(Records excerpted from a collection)
+ + + +
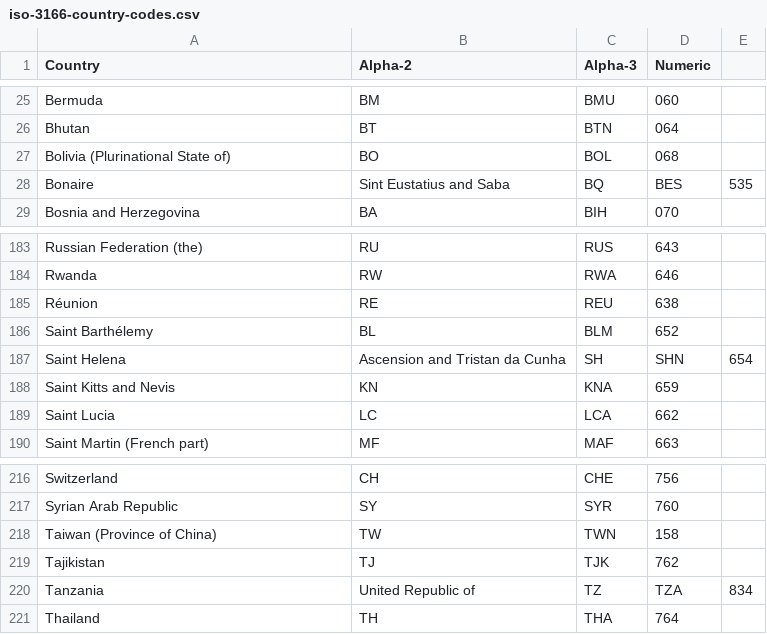
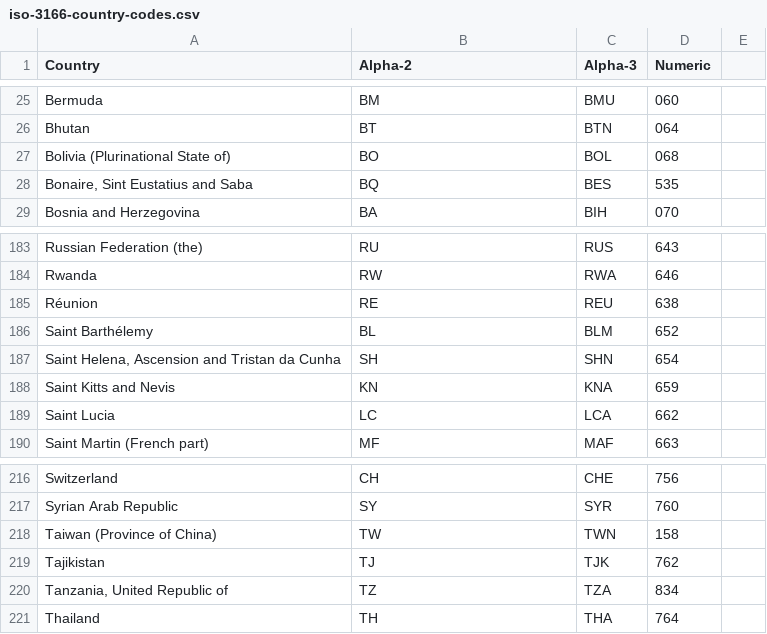
Before and after one commit to jmlasalle/global-open-data-access, a CSV file: iso-3166-country-codes.csv, drawn as a sheet; only a part is shown, gaps mark what is left out.

Commit message:
Update iso-3166-country-codes.csv

```diff
--- a/iso-3166-country-codes.csv
+++ b/iso-3166-country-codes.csv
@@ -27,3 +27,3 @@
 "Bolivia (Plurinational State of)","BO","BOL","068"
-"Bonaire"," Sint Eustatius and Saba","BQ","BES","535"
+"Bonaire, Sint Eustatius and Saba","BQ","BES","535"
 "Bosnia and Herzegovina","BA","BIH","070"
@@ -186,3 +186,3 @@
 "Saint Barthélemy","BL","BLM","652"
-"Saint Helena"," Ascension and Tristan da Cunha","SH","SHN","654"
+"Saint Helena, Ascension and Tristan da Cunha","SH","SHN","654"
 "Saint Kitts and Nevis","KN","KNA","659"
@@ -219,3 +219,3 @@
 "Tajikistan","TJ","TJK","762"
-"Tanzania"," United Republic of","TZ","TZA","834"
+"Tanzania, United Republic of","TZ","TZA","834"
 "Thailand","TH","THA","764"
```
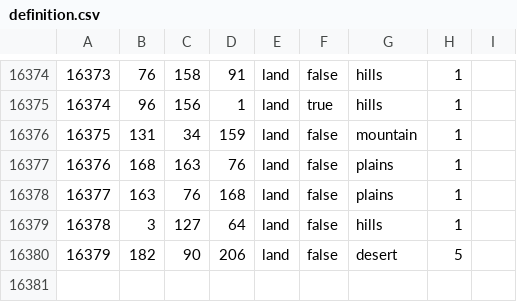
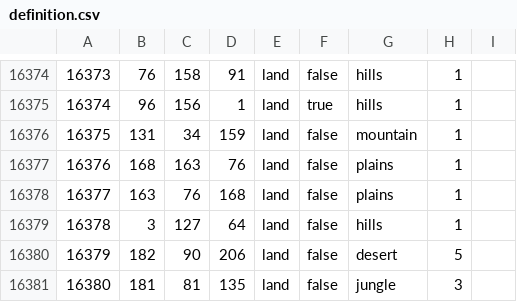
Before and after one commit to ggnixc/anm_newer_version, a CSV file: map/definition.csv, drawn as a sheet; only a part is shown, gaps mark what is left out; the diff names each change by its address in the sheet, - before the commit and + after, or states it on an @@ line.

```diff
--- a/map/definition.csv
+++ b/map/definition.csv
+row 16381: 16380 | 181 | 81 | 135 | land | false | jungle | 3
```
Also changed, not shown: 14 other files.
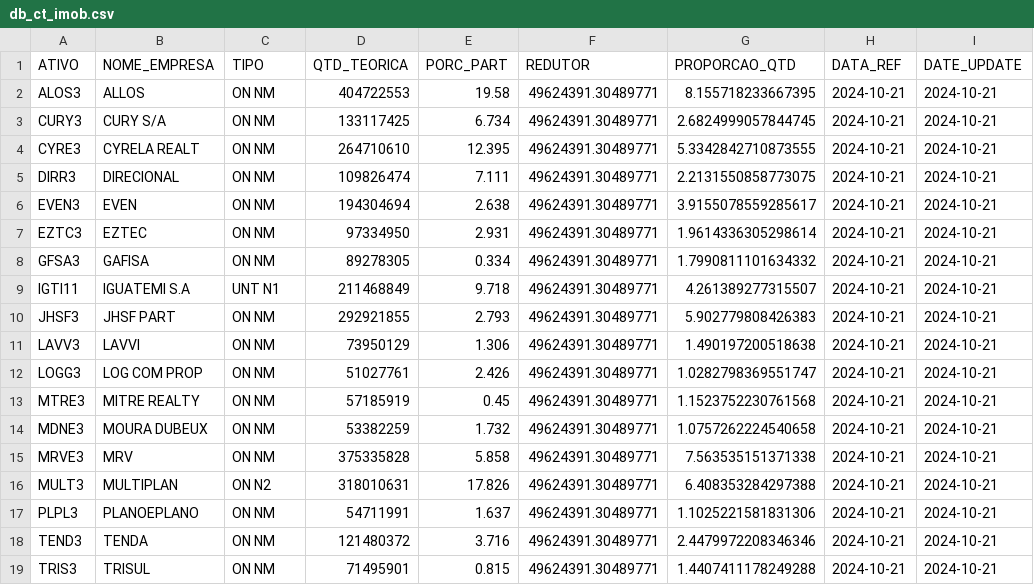
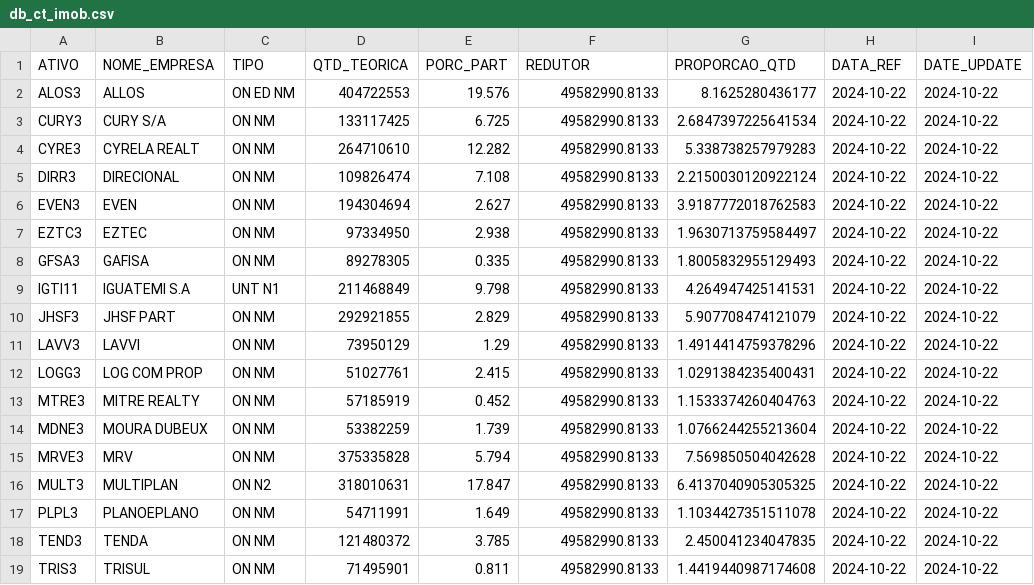
Before and after one commit to jnyjhow/portfolio_ds_mf, a CSV file: result/db_ct_imob.csv, drawn as a sheet; only a part is shown; the diff names each change by its address in the sheet, - before the commit and + after, or states it on an @@ line.

```diff
--- a/result/db_ct_imob.csv
+++ b/result/db_ct_imob.csv
-C2 (TIPO): ON NM
+C2 (TIPO): ON ED NM
-E2 (PORC_PART): 19.58
+E2 (PORC_PART): 19.576
-F2:F19 (REDUTOR): 49624391.30489771
+F2:F19 (REDUTOR): 49582990.8133
-G2 (PROPORCAO_QTD): 8.155718233667395
+G2 (PROPORCAO_QTD): 8.1625280436177
-H2:H19 (DATA_REF): 2024-10-21
+H2:H19 (DATA_REF): 2024-10-22
-I2:I19 (DATE_UPDATE): 2024-10-21
+I2:I19 (DATE_UPDATE): 2024-10-22
-E3 (PORC_PART): 6.734
+E3 (PORC_PART): 6.725
-G3 (PROPORCAO_QTD): 2.6824999057844745
+G3 (PROPORCAO_QTD): 2.6847397225641534
-E4 (PORC_PART): 12.395
+E4 (PORC_PART): 12.282
-G4 (PROPORCAO_QTD): 5.3342842710873555
+G4 (PROPORCAO_QTD): 5.338738257979283
-E5 (PORC_PART): 7.111
+E5 (PORC_PART): 7.108
-G5 (PROPORCAO_QTD): 2.2131550858773075
+G5 (PROPORCAO_QTD): 2.2150030120922124
-E6 (PORC_PART): 2.638
+E6 (PORC_PART): 2.627
-G6 (PROPORCAO_QTD): 3.9155078559285617
+G6 (PROPORCAO_QTD): 3.9187772018762583
-E7 (PORC_PART): 2.931
+E7 (PORC_PART): 2.938
-G7 (PROPORCAO_QTD): 1.9614336305298614
+G7 (PROPORCAO_QTD): 1.9630713759584497
-E8 (PORC_PART): 0.334
+E8 (PORC_PART): 0.335
-G8 (PROPORCAO_QTD): 1.7990811101634332
+G8 (PROPORCAO_QTD): 1.8005832955129493
-E9 (PORC_PART): 9.718
+E9 (PORC_PART): 9.798
-G9 (PROPORCAO_QTD): 4.261389277315507
+G9 (PROPORCAO_QTD): 4.264947425141531
-E10 (PORC_PART): 2.793
+E10 (PORC_PART): 2.829
-G10 (PROPORCAO_QTD): 5.902779808426383
+G10 (PROPORCAO_QTD): 5.907708474121079
-E11 (PORC_PART): 1.306
+E11 (PORC_PART): 1.29
-G11 (PROPORCAO_QTD): 1.490197200518638
+G11 (PROPORCAO_QTD): 1.4914414759378296
-E12 (PORC_PART): 2.426
+E12 (PORC_PART): 2.415
-G12 (PROPORCAO_QTD): 1.0282798369551747
+G12 (PROPORCAO_QTD): 1.0291384235400431
-E13 (PORC_PART): 0.45
+E13 (PORC_PART): 0.452
-G13 (PROPORCAO_QTD): 1.1523752230761568
+G13 (PROPORCAO_QTD): 1.1533374260404763
-E14 (PORC_PART): 1.732
+E14 (PORC_PART): 1.739
-G14 (PROPORCAO_QTD): 1.0757262224540658
+G14 (PROPORCAO_QTD): 1.0766244255213604
-E15 (PORC_PART): 5.858
+E15 (PORC_PART): 5.794
-G15 (PROPORCAO_QTD): 7.563535151371338
+G15 (PROPORCAO_QTD): 7.569850504042628
-E16 (PORC_PART): 17.826
+E16 (PORC_PART): 17.847
-G16 (PROPORCAO_QTD): 6.408353284297388
+G16 (PROPORCAO_QTD): 6.4137040905305325
-E17 (PORC_PART): 1.637
+E17 (PORC_PART): 1.649
-G17 (PROPORCAO_QTD): 1.1025221581831306
+G17 (PROPORCAO_QTD): 1.1034427351511078
-E18 (PORC_PART): 3.716
+E18 (PORC_PART): 3.785
-G18 (PROPORCAO_QTD): 2.4479972208346346
+G18 (PROPORCAO_QTD): 2.450041234047835
-E19 (PORC_PART): 0.815
+E19 (PORC_PART): 0.811
-G19 (PROPORCAO_QTD): 1.4407411178249288
+G19 (PROPORCAO_QTD): 1.4419440987174608
```
Also changed, not shown: result/db_ct_imob_mod_setor.csv, result/db_ct_isee.csv, 29 other files.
+ + + +
# Exercise details:
Using the records above, list each line that includes "only".

# Result for this task:
Before and after one commit to jmlasalle/global-open-data-access, a CSV file: iso-3166-country-codes.csv, drawn as a sheet; only a part is shown, gaps mark what is left out.
Before and after one commit to ggnixc/anm_newer_version, a CSV file: map/definition.csv, drawn as a sheet; only a part is shown, gaps mark what is left out; the diff names each change by its address in the sheet, - before the commit and + after, or states it on an @@ line.
Before and after one commit to jnyjhow/portfolio_ds_mf, a CSV file: result/db_ct_imob.csv, drawn as a sheet; only a part is shown; the diff names each change by its address in the sheet, - before the commit and + after, or states it on an @@ line.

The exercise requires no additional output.